The rate of rural land conversion slowed after the housing market crash of 2008, but data from the department show the pace is picking back up as the economy recovers.
MN, SD governors attend Pheasant Summit
The governors of Minnesota and South Dakota participated in the National Pheasant Summit in Minneapolis last week.
Govs. Mark Dayton of Minnesota and Dennis Daugaard of South Dakota were joined by U.S. Rep. Collin Peterson of MN, the ranking Democrat on the House Agriculture Committee. They discussed the process for drafting a new Farm Bill and initiatives for creating wildlife habitat.
The National Pheasant Summit is part of the National Pheasant Fest and Quail Classic organized by Pheasants Forever. The group says Dayton and Daugaard are among the most visible public officials expressing concern over decreasing wildlife habitat in the upper Midwest.
Peterson has called for a big increase in acres protected under the Conservation Reserve Program, which Pheasants Forever supports as a way to restore habitat.
DES MOINES, IA
Farm numbers declining in Midwest
The U.S. Department of Agriculture released its annual report on farms last week and the number of farms across the Midwest are declining.
There were 500 fewer farms in Iowa last year and the average farm size rose slightly but the amount of total land in farms remained at 30.5 million acres. The annual report says Iowa has 87,000 farms. The average farm size rose slightly to 351 acres from 349 in 2015.
The report shows similar trends in Nebraska where there were 300 fewer farms in 2016 with a total of 48,400 and the average farm size rose to 934 acres from 928. Land in farms remained at 45.2 million acres.
Minnesota has slightly fewer farms than a year ago but the ones that remain tend to be getting larger, following national trends. The total number of farms in Minnesota in 2016 was 73,300. That's down 300 from 2015.
The total amount of Minnesota farmland last year was 25.9 million acres, which hasn't changed since 2013.
But the acreage of farms with sales of $100,000 to $1 million increased by 100,000 acres from 2015. The number of farms with sales of $100,000 to $250,000 increased by 100 to 8,600.
Nationally the number of farms fell by 8,000 to 2.06 million.
Field crop scout school offered
Iowa State University Extension and Outreach will offer a Field Crop Scout School Saturday, March 25, at the Scheman Building in Ames.
Designed for beginning crop scouts, the day-long course features sessions on crop growth and development, scouting methods and techniques, and identification of weeds, diseases and insects.

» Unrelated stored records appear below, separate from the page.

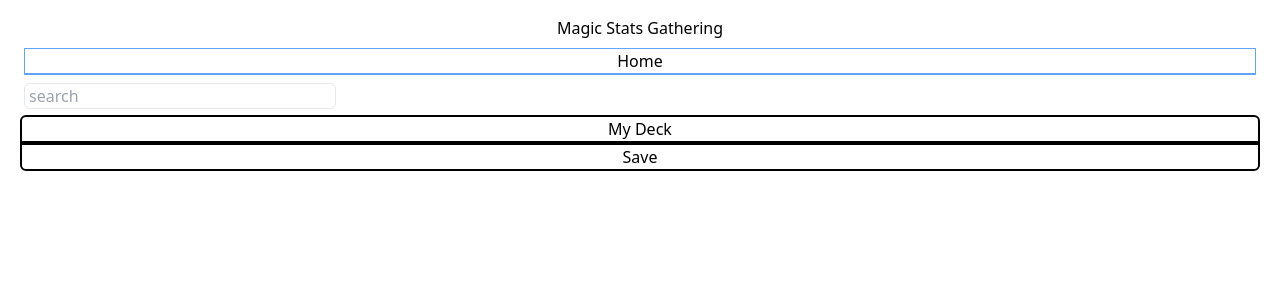
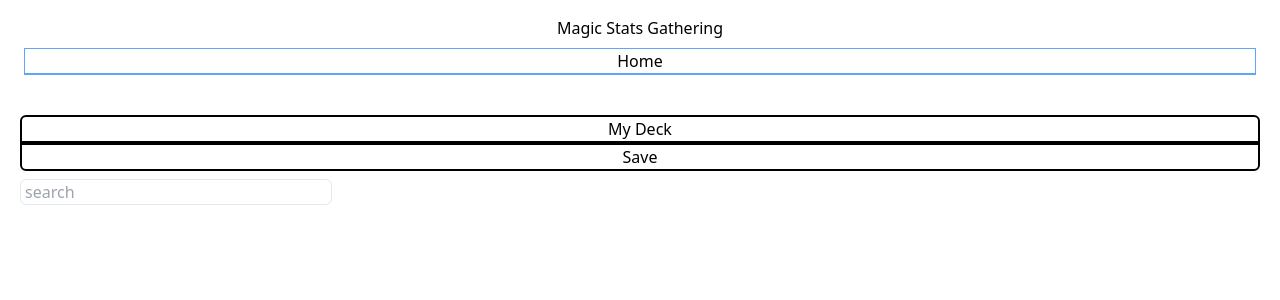
Before and after one commit to swaffzor/mtgp-web, a React (Create React App) app: page / in a window 1280 px wide. Shown: the top 300 px of the page. Built offline with nearby package versions, Linux system fonts and the light colour scheme.

Commit message:
add Input component

```diff
--- /dev/null
+++ b/src/components/Input.tsx
@@ -0,0 +1,27 @@
+import React from 'react'
+
+interface Props {
+  type: string
+  value?: string
+  placeholder?: string
+  classOverrides?: string
+  onChange?: (text: React.ChangeEvent<HTMLInputElement>) => void
+  onKeyPress?: (e: React.KeyboardEvent) => void
+}
+
+const Input = ({type, value, placeholder, classOverrides, onChange, onKeyPress}: Props) => {
+
+  return (
+    <div className="relative">
+      <input type={type}
+        value={value}
+        className={classOverrides}
+        placeholder={placeholder}
+        onChange={(text) => {onChange && onChange(text)}}
+        onKeyPress={(e) => onKeyPress && onKeyPress(e)}
+      />
+    </div>
+  )
+}
+
+export default Input
--- a/src/pages/Home.tsx
+++ b/src/pages/Home.tsx
@@ -1,5 +1,6 @@
 import React, { useEffect, useState } from 'react'
 import CardShelf from '../components/CardShelf'
+import Input from '../components/Input'
 import NavBar from '../components/NavBar'
 import { cardSearch } from '../service'
 import { CardDTO } from '../types'
@@ -36,14 +37,20 @@ const Home = () => {
         <NavBar/>
       </div>
 
-      <div className="relative">
-        <input type="text"
-          className="absolute left-1 w-1/4 border rounded-md mx-1 pl-1"
-          placeholder="search"
-          onChange={(text) => {setSearchText(text.target.value)}}
-          onKeyPress={async (e) => {await searchCards(e)}}
-        />
-      </div>
+      <CardShelf
+        id="my-deck"
+        title="My Deck"
+        cards={myDeck}
+        button={{text: "Save", onClick: saveCards}}
+      />
+
+      <Input
+        type="text"
+        classOverrides="absolute left-1 w-1/4 border rounded-md my-2 pl-1"
+        placeholder="search"
+        onChange={(text) => {setSearchText(text.target.value)}}
+        onKeyPress={async (e) => {await searchCards(e)}}
+      />
 
       {searchText && (
       <CardShelf
@@ -52,13 +59,6 @@ const Home = () => {
         cards={searchResults}
         onCardClick={(card) => setMyDeck([...myDeck, card])}
       />)}
-
-      <CardShelf
-        id="my-deck"
-        title="My Deck"
-        cards={myDeck}
-        button={{text: "Save", onClick: saveCards}}
-      />
     </div>
   )
 }
```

The school provides a basic understanding of crop pests, how to identify them and field guides to help with identification. School officials say that the ability to identify insects, weeds and diseases is essential in order to carry out a successful integrated pest management plan, especially when margins are tight and it's critical to make management decisions including applications that are timely and cost effective.
Pre-registration is required and must be completed before midnight, March 17. The registration fee of $100 includes field guides, course handouts, lunch and breaks.